Q: How did the virus affect your business?

A: It has been really hard[…] We can’t shoot in restaurants so we have food brought to us[…] everybody right now is in survival mode with a few exceptions. My message to my crew has been “let’s do the best we can and to put out the most relevant content that we can. When things come back we will be more popular and we will be ready to go”.

Q: How do you expand and diversify content?

A: After doing a long time [of doing restaurant reviews], I decided restaurant reviewing wasn’t what I wanted to do anymore[…] finding the best places within a 10-mile radius or who is doing the best for takeout is more interesting to me than a review.

Q: What are the basic requirements when looking at a restaurant and how do you distinguish good and great restaurants? 

A: We spend a lot of time and money to find places the audience would be interested in. To me, a great restaurant is about value. You can go to a restaurant and feel great leaving, whether it is fine dining or a sandwich type of place. I happen to think that restaurants really compete in the entertainment space[…] so we try to show you places where you would want to take people there.

Q: How do you promote the show?

A: It took a long time. There were weeks where I had to do 10 radio interviews but now it has really moved to social media. You can now connect with them anytime. [My brothers and I] can do Facebook live for hours while most reporters can’t do that. So it has given us a great way for us to connect to our fans. We do anything to let people know what Phantom Gourmet is and what it is about.

Q: What was the major challenge in building a business and what lessons were learned?

A: When you’re in business, it is really never easy. Something tends to happen. One thing I did was to try things and there is no other way to do it. You have to be aggressive and can’t be anyone else. Many people try to copy what I do but I think they got the wrong lesson out of it. The lessons they should have drawn was to do something original and different. It is very hard to let people know who you are and what you do at the beginning.  I think you have to try something new and different and to work at it. Another thing that I have done well is surrounded myself with awesome employees[…] They try very hard because they know it is in their best interest to work really hard so we can keep moving forward. If I was going to give credit to myself for anything, it would be that I was tough and I stuck to it. 

Q: How do you negotiate to create content that your fans would want to see and increase exposure for the show for other audiences?

A: We do think of the audience’s entertainment and we do not let the comments get in the way of our production. It is just the way it is[…] that is just how you have to be when you want to build a big brand. The more popular you get, the more people will hate you. At the same time, you have to think about the audience and where the market is moving.  We are always scrambling to be more interesting, relevant, and bring more value to our fans. You can’t be afraid of the trolls and having your efforts to fail.

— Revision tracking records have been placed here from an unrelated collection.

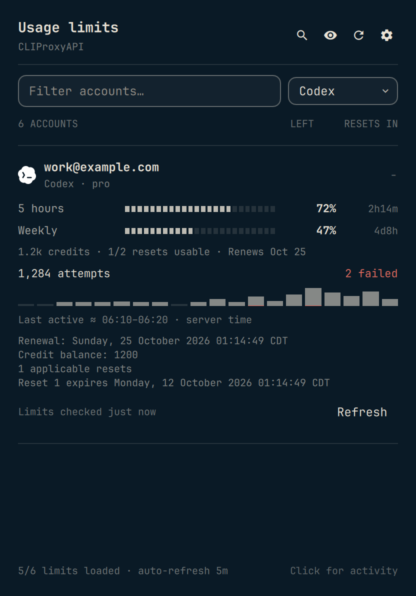
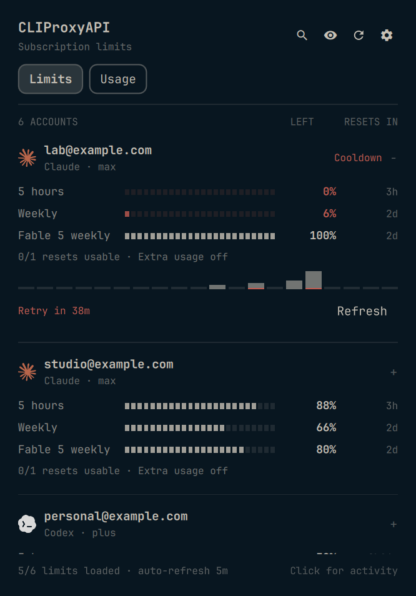
Simplify expanded account details while keeping quota charts

diff --git a/AccountRow.qml b/AccountRow.qml
@@ -1,4 +1,5 @@
 import QtQuick
+import QtQuick.Controls as Controls
 import QtQuick.Layouts
 import qs.Commons
 import qs.Commons as Commons
@@ -63,6 +64,9 @@ ColumnLayout {
         Layout.fillWidth: true; visible: root.facts !== ""
         text: root.facts; wrapMode: Text.Wrap
         color: Qt.alpha(Commons.Color.foreground, 0.55); font.pixelSize: Style.font.caption
+        HoverHandler { id: factsHover }
+        Controls.ToolTip.visible: factsHover.hovered && Display.quotaDetails(root.quota) !== ""
+        Controls.ToolTip.text: Display.quotaDetails(root.quota)
     }
     Label {
         Layout.fillWidth: true
@@ -102,45 +106,27 @@ ColumnLayout {
     ColumnLayout {
         visible: root.expanded
         Layout.fillWidth: true; spacing: Style.space(7)
-        RowLayout {
-            Layout.fillWidth: true
-            Label { text: Display.count(root.account.requests) + (root.account.metricsLabel === "Recorded requests" ? " requests" : " attempts"); font.pixelSize: Style.font.bodySmall }
-            Item { Layout.fillWidth: true }
-            Label { text: Display.count(root.account.failed) + " failed"; color: root.account.failed ? Commons.Color.urgent : Qt.alpha(Commons.Color.foreground, 0.5); font.pixelSize: Style.font.bodySmall }
-        }
         ActivityStrip { Layout.fillWidth: true; buckets: root.account.history || []; compact: true }
-        Label {
-            Layout.fillWidth: true; wrapMode: Text.Wrap
-            text: root.account.lastActivityKind === "exact" ? "Last request " + new Date(root.account.lastRequestAt).toLocaleString()
-                : root.account.lastActivityKind === "window" ? "Last active ≈ " + Display.activity(root.account, root.now) + " · server time"
-                : "Last request not reported"
-            color: Qt.alpha(Commons.Color.foreground, 0.5); font.pixelSize: Style.font.caption
-        }
-        Label {
-            Layout.fillWidth: true; visible: !!root.account.nextRetryAt
-            text: "Retry available " + (root.account.nextRetryAt ? new Date(root.account.nextRetryAt).toLocaleString() : "")
-            color: Commons.Color.urgent; font.pixelSize: Style.font.caption; wrapMode: Text.Wrap
-        }
-        Label {
-            Layout.fillWidth: true; visible: Display.quotaDetails(root.quota) !== ""
-            text: Display.quotaDetails(root.quota)
-            color: Qt.alpha(Commons.Color.foreground, 0.55); font.pixelSize: Style.font.caption; wrapMode: Text.Wrap
-        }
-        Label {
-            Layout.fillWidth: true; visible: !!(root.quota && (root.quota.notices || []).length)
-            text: root.quota ? (root.quota.notices || []).join("\n") : ""
-            color: Qt.alpha(Commons.Color.foreground, 0.55); font.pixelSize: Style.font.caption; wrapMode: Text.Wrap
-        }
         RowLayout {
             Layout.fillWidth: true
             Label {
-                Layout.fillWidth: true
-                text: root.quota && root.quota.updatedAt ? "Limits checked " + Display.relative(root.quota.updatedAt, root.now).toLowerCase() : "Limits not checked"
-                color: Qt.alpha(Commons.Color.foreground, 0.45); font.pixelSize: Style.font.caption
+                Layout.fillWidth: true; elide: Text.ElideRight
+                text: root.account.nextRetryAt ? (Display.resetShort(root.account.nextRetryAt, root.now) === "Due" ? "Retry available" : "Retry in " + Display.resetShort(root.account.nextRetryAt, root.now))
+                    : root.account.lastActivityKind === "exact" ? "Last request " + Display.relative(root.account.lastRequestAt, root.now).toLowerCase()
+                    : root.account.lastActivityKind === "window" ? "Last active ≈ " + Display.activity(root.account, root.now)
+                    : "Last activity —"
+                color: root.account.nextRetryAt ? Commons.Color.urgent : Qt.alpha(Commons.Color.foreground, 0.55)
+                font.pixelSize: Style.font.caption
+                HoverHandler { id: activityHover }
+                Controls.ToolTip.visible: activityHover.hovered
+                Controls.ToolTip.text: root.account.nextRetryAt ? "Retry available " + new Date(root.account.nextRetryAt).toLocaleString()
+                    : root.account.lastActivityKind === "exact" ? new Date(root.account.lastRequestAt).toLocaleString()
+                    : root.account.lastActivityKind === "window" ? "Approximate activity window · server time" : "Last request not reported"
             }
             Ui.Button {
                 visible: root.account.quotaSupported === true && (!root.account.quotaConsentRequired || root.consented)
                 text: root.quotaBusy ? "Checking…" : Display.retryWait(root.quota, root.now) > 0 ? "Wait " + Math.ceil(Display.retryWait(root.quota, root.now) / 60000) + "m" : "Refresh"
+                tooltipText: root.quota && root.quota.updatedAt ? "Limits checked " + Display.relative(root.quota.updatedAt, root.now).toLowerCase() : "Refresh subscription limits"
                 enabled: !root.busy && Display.retryWait(root.quota, root.now) <= 0; focusable: true
                 onClicked: root.quotaRequested(false)
             }

diff --git a/README.md b/README.md
@@ -121,7 +121,7 @@ Every account shows its reported quota windows without needing to expand it. Met
 
 Limits load automatically after connecting, then refresh at most every five minutes while the panel is open. The refresh button or a middle-click on the bar requests a full refresh. Accounts are fetched sequentially, provider retry delays are respected, and failures retain the previous successful limits with a visible error. Authentication failures stop polling until you reconnect.
 
-Credits, renewal dates, and reset counts appear beneath the meters. Expand an account for exact renewal/reset-expiry details, request activity, last request, failed attempts, and per-account refresh. The search button reveals account/provider filters. The eye button hides identities and clears the search.
+Credits, renewal dates, and reset counts appear beneath the meters. Expand an account for a compact activity chart, last activity, and refresh. Hover the credit/reset summary for exact renewal and reset-expiry details; hover a reset countdown for its full timestamp. The search button reveals account/provider filters. The eye button hides identities and clears the search.
 
 ![Subscription detail with synthetic data](docs/limits.png)
 
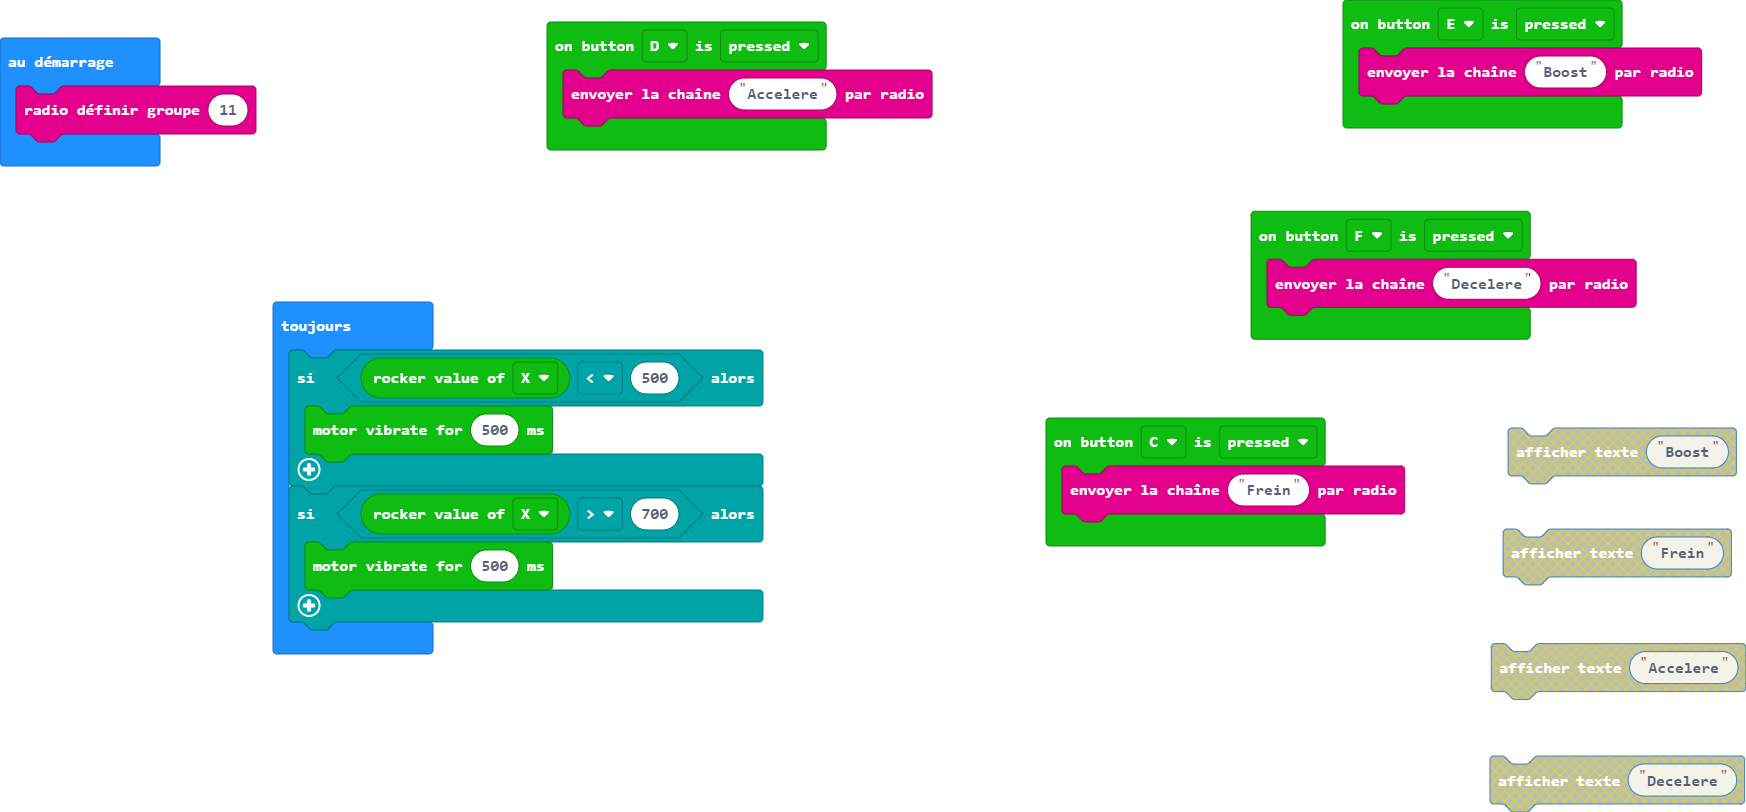
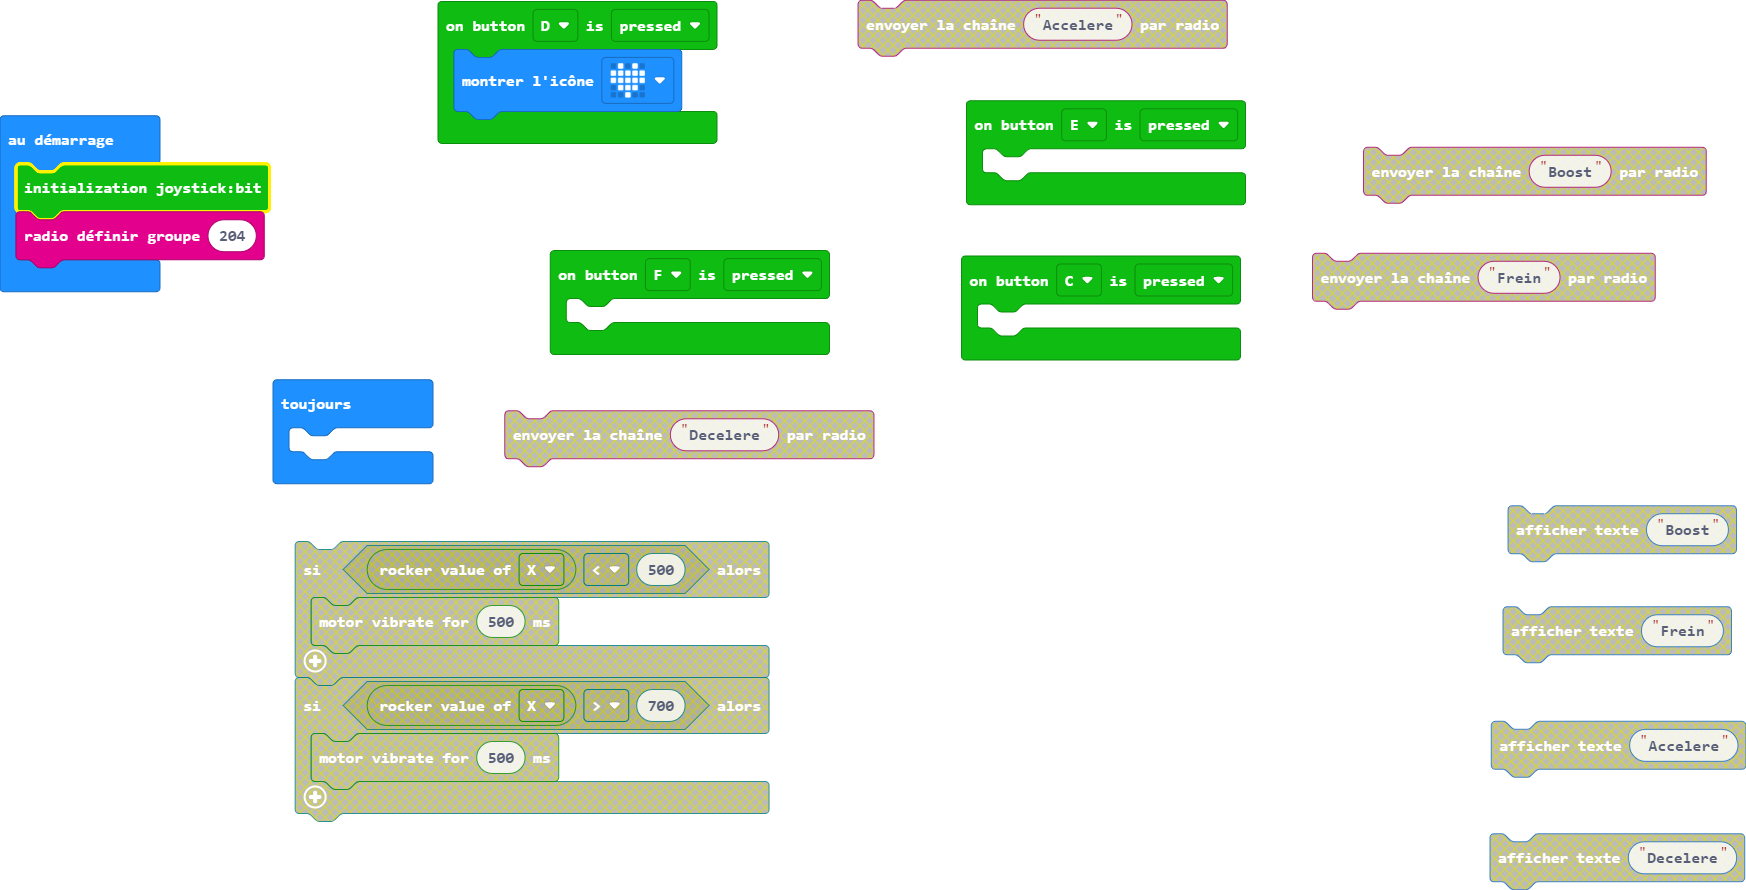
Mise à jour main.blocks, main.ts

diff --git a/main.ts b/main.ts
@@ -1,21 +1,17 @@
 joystickbit.onButtonEvent(joystickbit.JoystickBitPin.P14, joystickbit.ButtonType.down, function () {
-    radio.sendString("Boost")
+	
 })
 joystickbit.onButtonEvent(joystickbit.JoystickBitPin.P15, joystickbit.ButtonType.down, function () {
-    radio.sendString("Decelere")
+	
 })
 joystickbit.onButtonEvent(joystickbit.JoystickBitPin.P13, joystickbit.ButtonType.down, function () {
-    radio.sendString("Accelere")
+    basic.showIcon(IconNames.Heart)
 })
 joystickbit.onButtonEvent(joystickbit.JoystickBitPin.P12, joystickbit.ButtonType.down, function () {
-    radio.sendString("Frein")
+	
 })
-radio.setGroup(11)
+joystickbit.initJoystickBit()
+radio.setGroup(204)
 basic.forever(function () {
-    if (joystickbit.getRockerValue(joystickbit.rockerType.X) < 500) {
-        joystickbit.Vibration_Motor(500)
-    }
-    if (joystickbit.getRockerValue(joystickbit.rockerType.X) > 700) {
-        joystickbit.Vibration_Motor(500)
-    }
+	
 })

Q: Do you have any advice on how to hook more readers on food writing and photography?

A: I got lucky in high school since. I had four amazing English teachers. They really helped me and it has been a big help in my life. I think you have to learn to write with the conservation of words: learn how to say what you mean, and to write it in a way that is clear and concise but interesting. Not many people can do it. 

Q: How long does it take from film to airing it?

A: The first step is investigating it, which might take one to three months. Once they have done that and we have decided to do it, we need to find time to shoot it. Normally, the video would come back and a producer would start working on it. Once it is written, that is when the editor starts editing. During the shooting, we try to shoot more than we need. 

Q: What advice do you have when starting a new job like this?

A: I would learn to do everything right now such as edit, shoot, make graphics. When I first started that was absolutely impossible. No one could possibly accumulate all the skills by themselves. But that is changing. Now you can acquire those skills easily from buying tools and having an editing software. So having skills to do everything is going to be of value in the future.